Being a bit sleepy because a busy schedule permits too few hours of recuperative slumber is a common complaint. For some people, however, the inability to get a good night's sleep is more than a matter of allocating sufficient bed time. There are an assortment of medical maladies that can make it difficult - or impossible - for those they afflict to sleep properly. That's when the specialized medical expertise at Trinity Regional Medical Center's Sleep Disorders Center can be an invaluable resource.
Evaluating and treating people with sleep problems has been part of the agenda at Trinity for nearly two decades, but the medical center's capabilities in this field have been enhanced significantly in the last several years. That led to the Sleep Disorders Center receiving accreditation this fall by the American Academy of Sleep Medicine. There are fewer than two dozen accredited sleep centers in Iowa.
Sue Thompson, president and chief executive officer of Trinity Health Systems, said this is a major milestone in the center's evolution and is a tribute to the hard work of its clinical team.
-Messenger photo by Hans Madsen
Dr. James Meyer and Dawn Byrne, sleep disorder supervisor, look over a sleep study on the computer in the Trinity Regional Medical Center’s Sleep Disorder Center.

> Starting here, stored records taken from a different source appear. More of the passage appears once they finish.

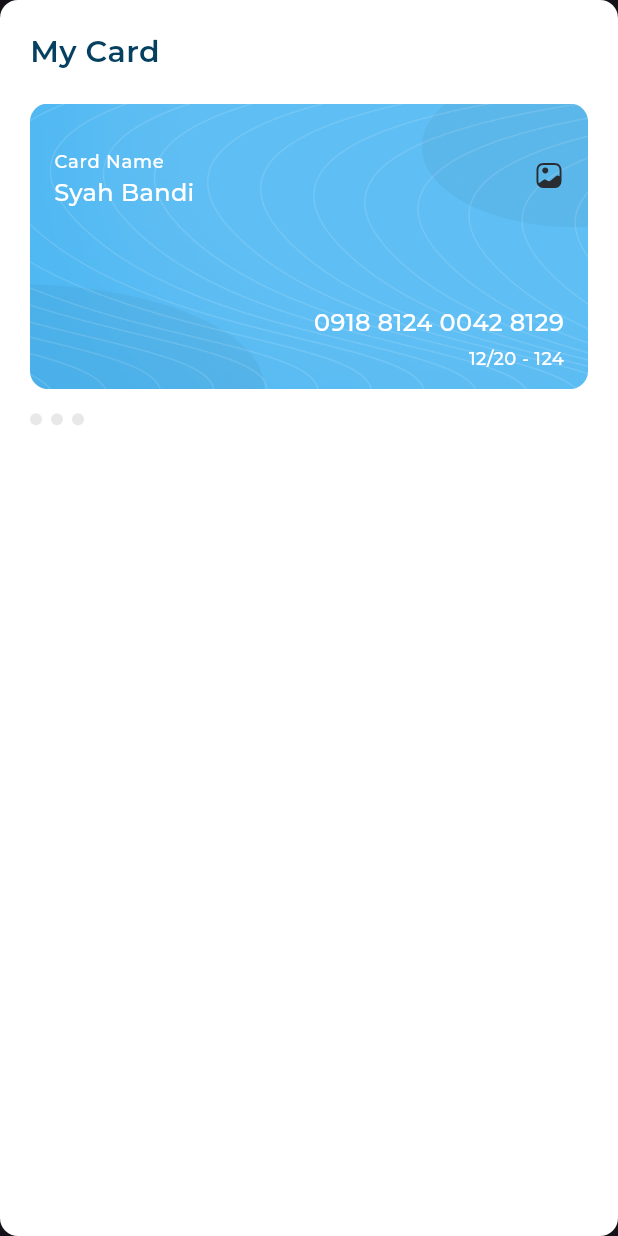
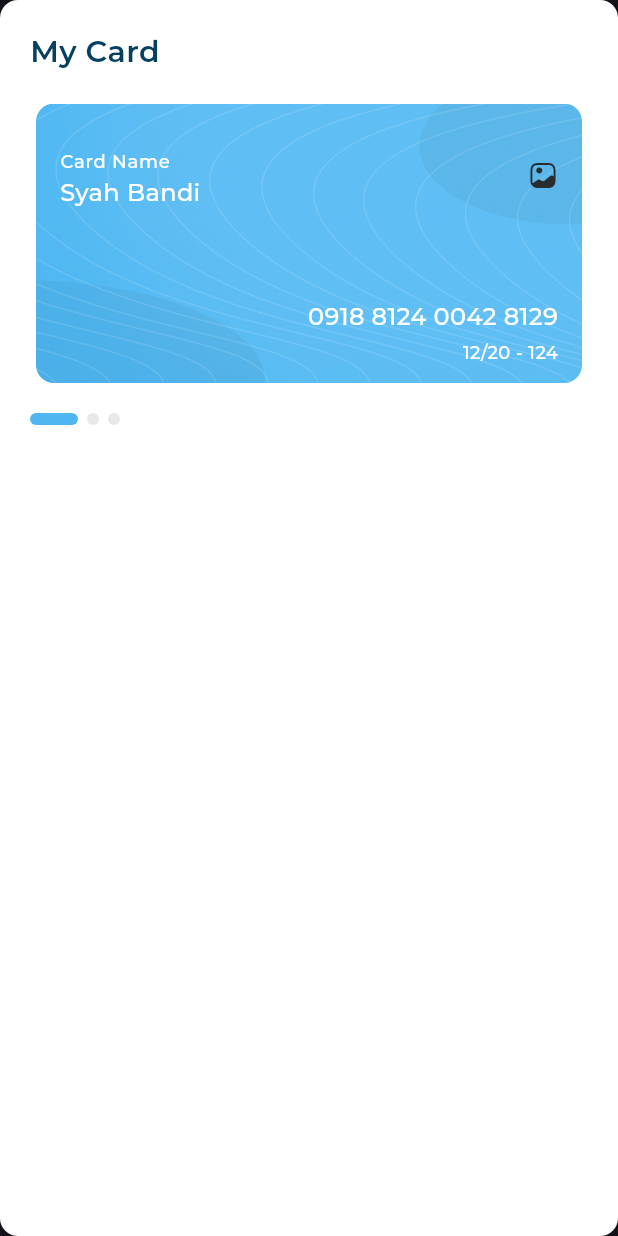
Before and after one commit to AhmedKhaled8907/responsive_ui, a Flutter app: the MyCardSection widget shown alone on an empty page, opened directly, on a phone screen of 412 x 824 dp. Run offline on Flutter 3.47's test engine with Material 3 defaults, Android fonts, the phone set to English and light mode, and no system bars; drawn by our look-alikes of expandable_page_view; our stand-ins replace flutter_svg; project files that could hold a hidden picture were left out.

Commit message:
my card section done

```diff
--- a/lib/views/widgets/my_card/dots_indicator.dart
+++ b/lib/views/widgets/my_card/dots_indicator.dart
@@ -2,17 +2,18 @@ import 'package:flutter/material.dart';
 import 'package:responsive_ui/views/widgets/my_card/custom_dot.dart';
 
 class DotsIndicator extends StatelessWidget {
-  const DotsIndicator({super.key});
+  const DotsIndicator({super.key, required this.currentPageIndex});
 
+  final int currentPageIndex;
   @override
   Widget build(BuildContext context) {
     return Row(
       children: List.generate(
         3,
-        (index) => const Padding(
-          padding: EdgeInsets.only(right: 6),
+        (index) => Padding(
+          padding: const EdgeInsets.only(right: 6),
           child: CustomDot(
-            isActive: false,
+            isActive: index == currentPageIndex,
           ),
         ),
       ),
--- a/lib/views/widgets/my_card/my_card_page_view.dart
+++ b/lib/views/widgets/my_card/my_card_page_view.dart
@@ -3,15 +3,20 @@ import 'package:flutter/material.dart';
 import 'package:responsive_ui/views/widgets/my_card/my_card.dart';
 
 class MyCardPageView extends StatelessWidget {
-  const MyCardPageView({super.key});
+  const MyCardPageView({super.key, required this.pageController});
 
+  final PageController pageController;
   @override
   Widget build(BuildContext context) {
     return ExpandablePageView(
+      controller: pageController,
       scrollDirection: Axis.horizontal,
       children: List.generate(
         3,
-        (index) => const MyCard(),
+        (index) => const Padding(
+          padding: EdgeInsets.symmetric(horizontal: 4),
+          child: MyCard(),
+        ),
       ),
     );
   }
--- a/lib/views/widgets/my_card/my_card_section.dart
+++ b/lib/views/widgets/my_card/my_card_section.dart
@@ -5,23 +5,45 @@ import '../custom_background_container.dart';
 import 'dots_indicator.dart';
 import 'my_card_page_view.dart';
 
-class MyCardSection extends StatelessWidget {
+class MyCardSection extends StatefulWidget {
   const MyCardSection({super.key});
 
   @override
+  State<MyCardSection> createState() => _MyCardSectionState();
+}
+
+class _MyCardSectionState extends State<MyCardSection> {
+  late PageController pageController;
+  int currentPageIndex = 0;
+
+  @override
+  void initState() {
+    pageController = PageController();
+    pageController.addListener(() {
+      currentPageIndex = pageController.page!.round();
+      setState(() {});
+    });
+    super.initState();
+  }
+
+  @override
   Widget build(BuildContext context) {
-    return const CustomBackgroundContainer(
+    return CustomBackgroundContainer(
       child: Column(
         crossAxisAlignment: CrossAxisAlignment.start,
         children: [
-          Text(
+          const Text(
             'My Card',
             style: AppStyles.styleSemiBold20,
           ),
-          SizedBox(height: 20),
-          MyCardPageView(),
-          SizedBox(height: 16),
-          DotsIndicator(),
+          const SizedBox(height: 20),
+          MyCardPageView(
+            pageController: pageController,
+          ),
+          const SizedBox(height: 20),
+          DotsIndicator(
+            currentPageIndex: currentPageIndex,
+          ),
         ],
       ),
     );
```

"The accreditation ... is a testament to our dedication to provide quality care," Thompson said. "Physicians and staff worked diligently to prepare our accreditation application and played an integral role in our successful site visit."
Dr. James Meyer, a Fort Dodge pulmonologist who is the medical director of the Sleep Disorders Center, said accreditation acknowledges the growing strength of the sleep program at Trinity.
"It shows that we've been doing excellent work for a number of years and we're being recognized for it," he said.
What accreditation means
Accreditation by the American Academy of Sleep Medicine "assures quality patient care through comprehensive clinical evaluation and treatment. An accredited sleep center must demonstrate compliance to a detailed set of standards and practice guidelines, including (1) employing skilled, licensed and qualified staff, (2) oversight provided by a Diplomat of the American Board of Sleep Medicine, (3) creating an maintaining a clean, comfortable and safe environment for patients and (4) developing and maintaining a quality assurance plan, and adhering to evidence-based practice parameters."
Source Trinity Regional Medical Center
Rapidly evolving program
The Sleep Disorders Center is on the medical center's third floor. It includes four sleep rooms used for evaluating patients while they sleep to diagnose problems and once treatment is prescribed assess its impact. The staff is led by two physicians - Meyer and Dr. Mark Berry, a cardiologist - both of whom are board certified in sleep medicine. There are four nonphysician members of the clinical team.
Dawn Byrne, sleep disorders supervisor, said the unit typically handles 60 cases a month. There are a variety of sleep problems the center can evaluate and treat. Among them are insomnia, sleep apnea and snoring, oxygenation problems, nocturnal myclonus, nightmares and night terrors, bedwetting, sleepwalking and sleeptalking. Infantile apnea can be evaluated to determine the risk of sudden infant death syndrome.
Meyer said by far the most common condition treated at the center is obstructive sleep apnea, which he said is the No. 1 sleep disorder both nationally and locally.
"That's what we specialize in," he said. "That's what we see day in and day out. ... Patients that have loud snoring and interrupted breathing at night. The definition of an apnea is cessation of air flow for 10 seconds. Patients snore and stop breathing multiple times throughout the night. They're generally unaware of it."
Meyer said the breathing interruptions result in snorts and gasps while a person is asleep. He said this is caused by an anatomic problem related to a person's airway being so small that when he or she falls asleep and the head falls back the airway becomes obstructed by tissue. The problem can be exacerbated by weight gain.
"They have these arousals where the brain wakes up, but the patient doesn't," he explained. "That's why the patient's really unaware of it. ... It's manifested by excessive daytime sleepiness, cognitive impairments, memory problems ... high blood pressure, diabetes, stroke, heart arrhythmias - those are associated with obstructive sleep apnea."
Treatment for the condition often involves positive airway pressure masks. The goal is to facilitate restful sleep without constant arousals by forcing air to the back of the throat, Meyer said. He said he takes particular pride in the success the team at Trinity has had in treating this disorder.
"Our patient satisfaction scores are really high," Meyer said. "Our compliance here is much better (than national rates) because we really spend time with the patients. We go over different types of masks to get a good mask for the patient and try to educate the patient about the importance of getting this disorder treated."
Byrne and Meyer both stressed that the technology for addressing obstructive sleep apnea is evolving rapidly. They said today it is usually possible to find a solution the patient finds palatable, noting that in years past less-advanced options were hard for some people to tolerate.
Contact Terrence Dwyer at (515) 573-2141 or firstname.lastname@example.org